Back to Shopping at NorthernBrewer.com

Aerating after adding yeast

What are the effects of aerating after yeast? I was moving too fast tonight and realized that I forgot to aerate until after I added the yeast already.

I really don’t think you will have a problem…just aerate it now and you will be fine

I’ve done a few times you will be fine. If it was dry yeast then there is no need to aerate.

It was dry yeast, what is the difference in the need to aerate?

If it’s within an hour or so, I don’t think there should be a problem as you’re still well within the growth phase of the fermentation.

I’ve recently taken to shaking, then pitching the yeast, then aerating with a diffusion stone for half an hour. The hope is that I can get some of the benefit of oxygenating past 8ppm by replenishing the oxygen that the yeast might take up over the course of that first half hour. So far I haven’t had any problems with it, though I also haven’t been doing it for too many batches yet.

I believe dry yeast has glycogen reserves so aeration is less critical…but with liquid it takes a little more nourishment in the start of fermentation to help develop strong cell walls

I believe dry yeast has glycogen reserves so aeration is less critical…but with liquid it takes a little more nourishment in the start of fermentation to help develop strong cell walls[/quote]

Correct,

With dry yeast you have up to 5.0% glycogen/sterol reserves when pitched, So O2 becomes a non issue as the reserves are high enough.

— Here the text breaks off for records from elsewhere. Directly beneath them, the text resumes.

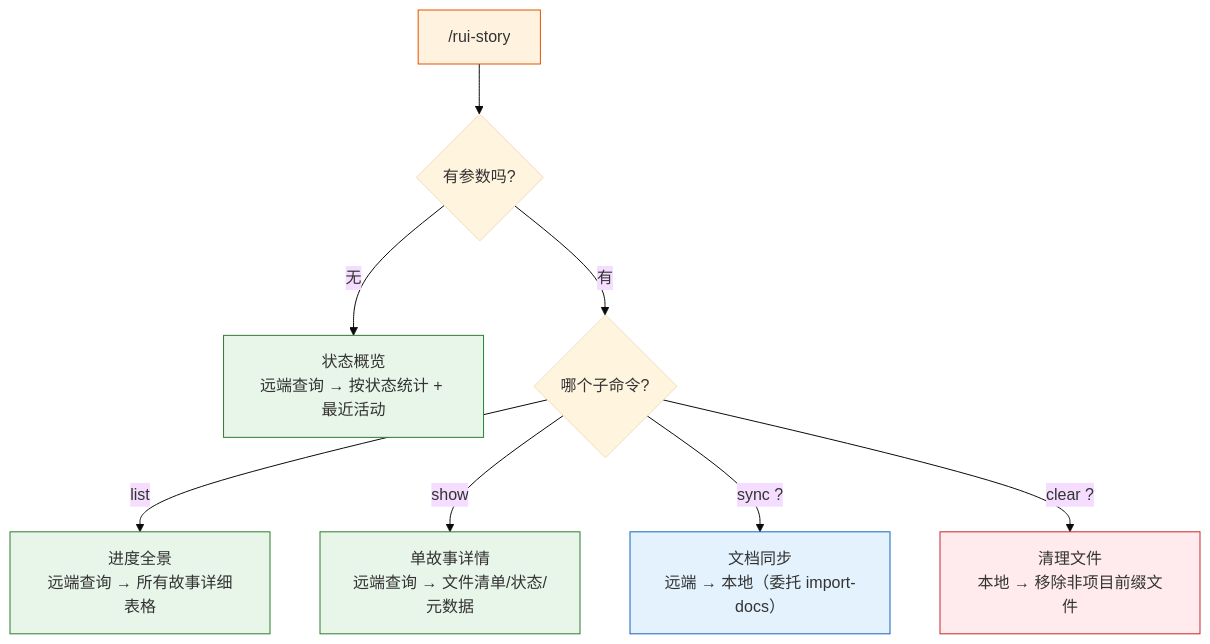
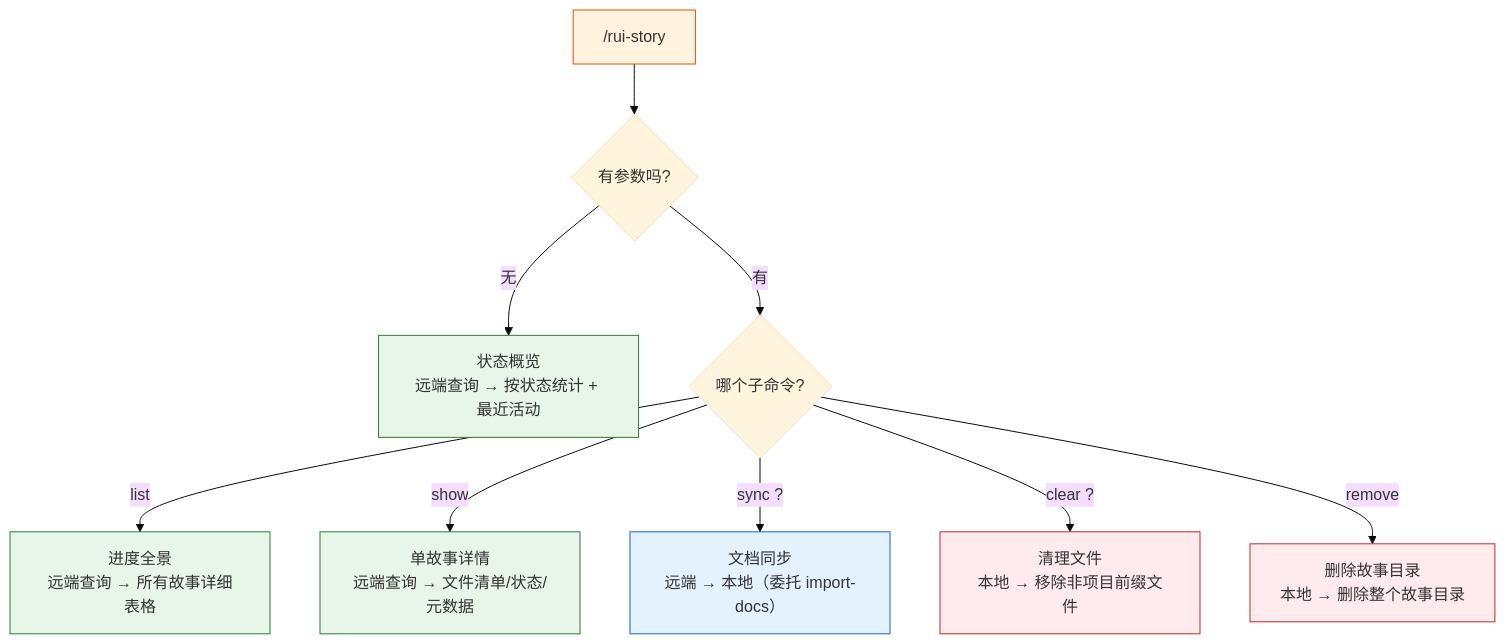
Before and after one commit to effiy/YrY: the first of 13 diagrams in skills/rui-story/SKILL.md, drawn with Mermaid (base theme). The commit also changed other lines of this file and 3 other files, not shown here.

````diff
--- a/skills/rui-story/SKILL.md
+++ b/skills/rui-story/SKILL.md
@@ -18,15 +18,16 @@
 ```mermaid
 flowchart TD
     ENTRY["/rui-story"]:::entry --> Q1{"有参数吗?"}
     Q1 -->|"无"| OVERVIEW["状态概览<br/>远端查询 → 按状态统计 + 最近活动"]:::read
     Q1 -->|"有"| Q2{"哪个子命令?"}
     Q2 -->|"list"| LIST["进度全景<br/>远端查询 → 所有故事详细表格"]:::read
     Q2 -->|"show <name>"| SHOW["单故事详情<br/>远端查询 → 文件清单/状态/元数据"]:::read
     Q2 -->|"sync <name>?"| SYNC["文档同步<br/>远端 → 本地（委托 import-docs）"]:::write
     Q2 -->|"clear <name>?"| CLEAR["清理文件<br/>本地 → 移除非项目前缀文件"]:::danger
+    Q2 -->|"remove <name>"| REMOVE["删除故事目录<br/>本地 → 删除整个故事目录"]:::danger
 
     classDef entry fill:#fff3e0,stroke:#e65100;
     classDef read fill:#e8f5e9,stroke:#2e7d32;
     classDef write fill:#e3f2fd,stroke:#1565c0;
     classDef danger fill:#ffebee,stroke:#c62828;
 ```
````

Now in common practice when using a “liquid”-slurry of any type you will always be reserve glycogen/sterol deficient at the end of any/all brewing cycles and need to bring O2 levels up in starters/wort to encourage growth of glycogen/sterol reserves for efficient budding-low occurrence of petite mutants during fermentation. Even when using O2 in brewing slurry you will usually never see higher than around 1.0% glycogen/sterol reserves with “wet” yeast.

And to tack onto the main question->It will not harm your beer in any way if you added yeast and then aerated. To follow up on the above and how you made your current beer the O2 added will be consumed during respiration so it doesn’t hurt to add air to wort pre or post pitching dry yeast. But can be skipped also per the explanation above unless your using a “wet” slurry.

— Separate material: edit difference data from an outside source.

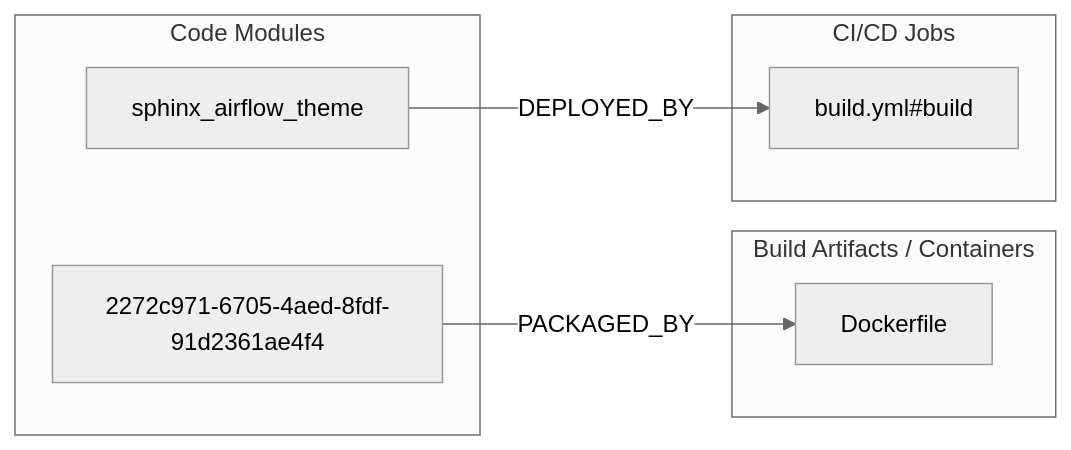
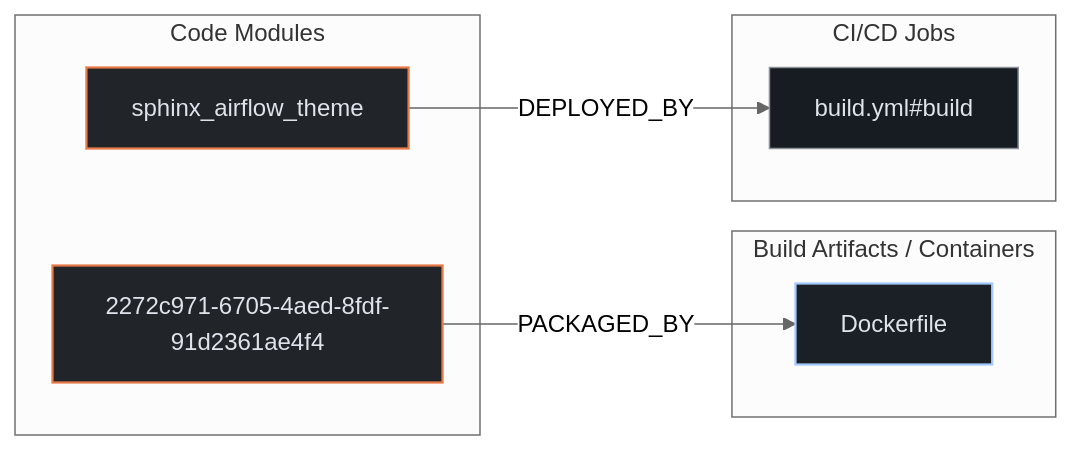
One commit to kumarshaz/atruss-code-atlas changed the second of 3 diagrams in exports/latest/reports/apache-airflow-site-report.md. Above: the diagram before and after it, drawn with Mermaid (neutral theme). The commit also changed other lines of this file and 331 other files, not shown here.

Commit message:
docs,ui,fix: update SDLC docs, reorder CI/CD DAG first, stylize Mermaid, and fix Arc42 pipeline topology

````diff
--- a/exports/latest/reports/apache-airflow-site-report.md
+++ b/exports/latest/reports/apache-airflow-site-report.md
@@ -109,15 +116,19 @@
 ```mermaid
 flowchart LR
+    classDef atlasCategory fill:#212428,stroke:#E87A48,stroke-width:1.5px,color:#dfe3eb
+    classDef atlasWorkflow fill:#1b2026,stroke:#a3c9ff,stroke-width:1.5px,color:#dfe3eb
+    classDef atlasJob fill:#171c22,stroke:#8d9199,stroke-width:1px,color:#dfe3eb
+    classDef atlasTarget fill:#005227,stroke:#8bd99b,stroke-width:1.5px,color:#a7f6b6
     subgraph code_modules["Code Modules"]
-        mod_2272c971_6705_4aed_8fdf_91d2361ae4f4["2272c971-6705-4aed-8fdf-91d2361ae4f4"]
-        mod_sphinx_airflow_theme["sphinx_airflow_theme"]
+        mod_2272c971_6705_4aed_8fdf_91d2361ae4f4["2272c971-6705-4aed-8fdf-91d2361ae4f4"]:::atlasCategory
+        mod_sphinx_airflow_theme["sphinx_airflow_theme"]:::atlasCategory
     end
     subgraph build_artifacts["Build Artifacts / Containers"]
-        art_Dockerfile["Dockerfile"]
+        art_Dockerfile["Dockerfile"]:::atlasWorkflow
     end
     subgraph ci_jobs["CI/CD Jobs"]
-        job_build_yml_build["build.yml#build"]
+        job_build_yml_build["build.yml#build"]:::atlasJob
     end
     mod_2272c971_6705_4aed_8fdf_91d2361ae4f4 -->|PACKAGED_BY| art_Dockerfile
     mod_sphinx_airflow_theme -->|DEPLOYED_BY| job_build_yml_build
 ```
````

If using wet yeast you would also be fine adding O2 pre or post pitching yeast. As this is the still in the time-frame. (IE: 1-24 hours of the respiration phase.)

The only negative time to add O2 is after fermentation has started or finished as this would then oxidize your beer prematurely.

they answered the question for me. I have pitched dry yeast lots of times and never aerated because of like stated above. Only time you need to aerate dry yeast is when you’re repitching from a previously fermented batch.

Back to Shopping at NorthernBrewer.com